LBB> I was going to ask you about the response at the Berlin film festival, but now you’ve said that I’m really keen to know what the reaction has been from the cast and the people of Belfast.
YD> David loves it. We’ve become very good friends now and he’s an amazing collaborator and a champion of the film. The cast who have seen it seem to be connecting with it. I haven’t had a screening in Belfast yet because of release issues and festival premieres, but that’s the next step. I think that will be the most intimidating, scariest screening of the whole film.
At Berlin I was really overwhelmed by the response. I didn’t know how it would go across, but we felt that it was good and that the story was really universal, but you just don’t know if foreign press will connect. But they loved it – from Scandinavia to Latin America. Australia bought the film. It’s going to have a theatrical release across the world.

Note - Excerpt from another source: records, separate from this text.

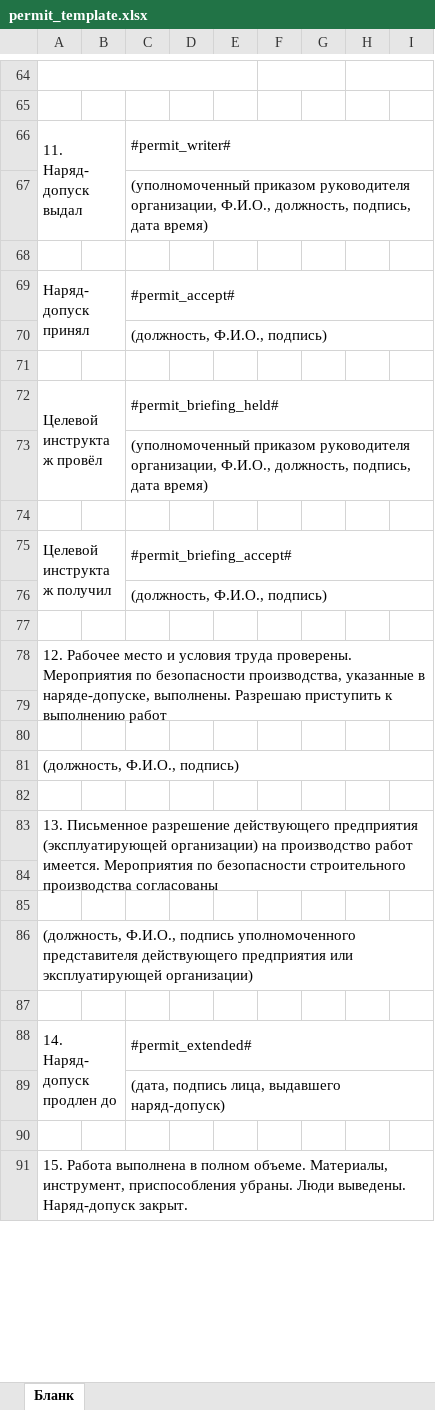
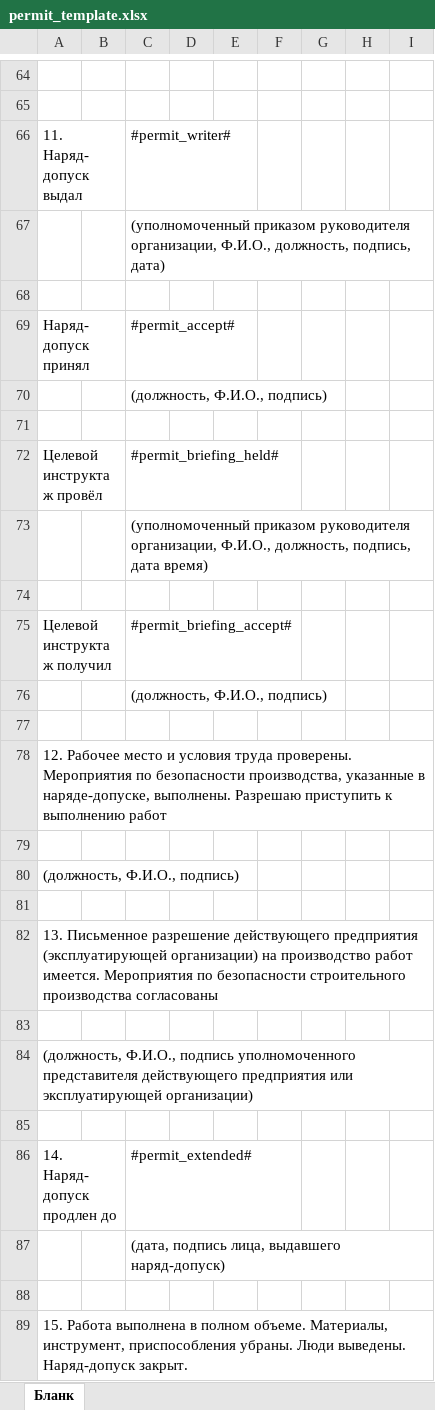
Before and after one commit to danilovEY/Work-permit, an Excel workbook: template/permit_template.xlsx, sheet Бланк, drawn as a sheet; only a part is shown, gaps mark what is left out; values as stored, in another font and other column widths than the file's, no cell formats; removed rows and columns are numbered as before the commit, all else as after; the diff covers the shown part only; the diff names each change by its address in the sheet, - before the commit and + after, or states it on an @@ line.

```diff
--- a/template/permit_template.xlsx (sheet Бланк)
+++ b/template/permit_template.xlsx (sheet Бланк)
-A64:E64 merged
-F64:G64 merged
-H64:I64 merged
-A66:B67 merged
-C66:I66 merged
-C67: …должность, подпись, дата время)
+C67: …должность, подпись, дата)
-C67:I67 merged
-A69:B70 merged
-C69:I69 merged
-C70:I70 merged
-A72:B73 merged
-C72:I72 merged
-C73:I73 merged
-A75:B76 merged
-C75:I75 merged
-C76:I76 merged
-A78:I79 merged
-row 80: (empty)
-A81:I81 merged
-A83:I84 merged
-row 84: (empty)
-A86:I86 merged
-A88:B89 merged
-C88:I88 merged
-C89:I89 merged
-A91:I92 merged
```
Also changed, not shown: 1 removed row, 13 edited cells and merged cells elsewhere in this sheet, cell formats, 3 other files.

LBB> What does 2014 hold for you?
YD> I want to get my head down and shoot some commercials. I want to push that side of my game now. I’m not going to shoot a film this year; I just want to work as much as I can with Stink this year. I want to turn my hand to different things, learn different techniques and re-charge my batteries a bit. I love long form but they’re a big old commitment! You can’t just go from one to the next. There’s something about commercials that gives you energy, you can try different things. I need that stimuli, so that’s what I want to do now, for the next 18 months or so, if they’ll have me.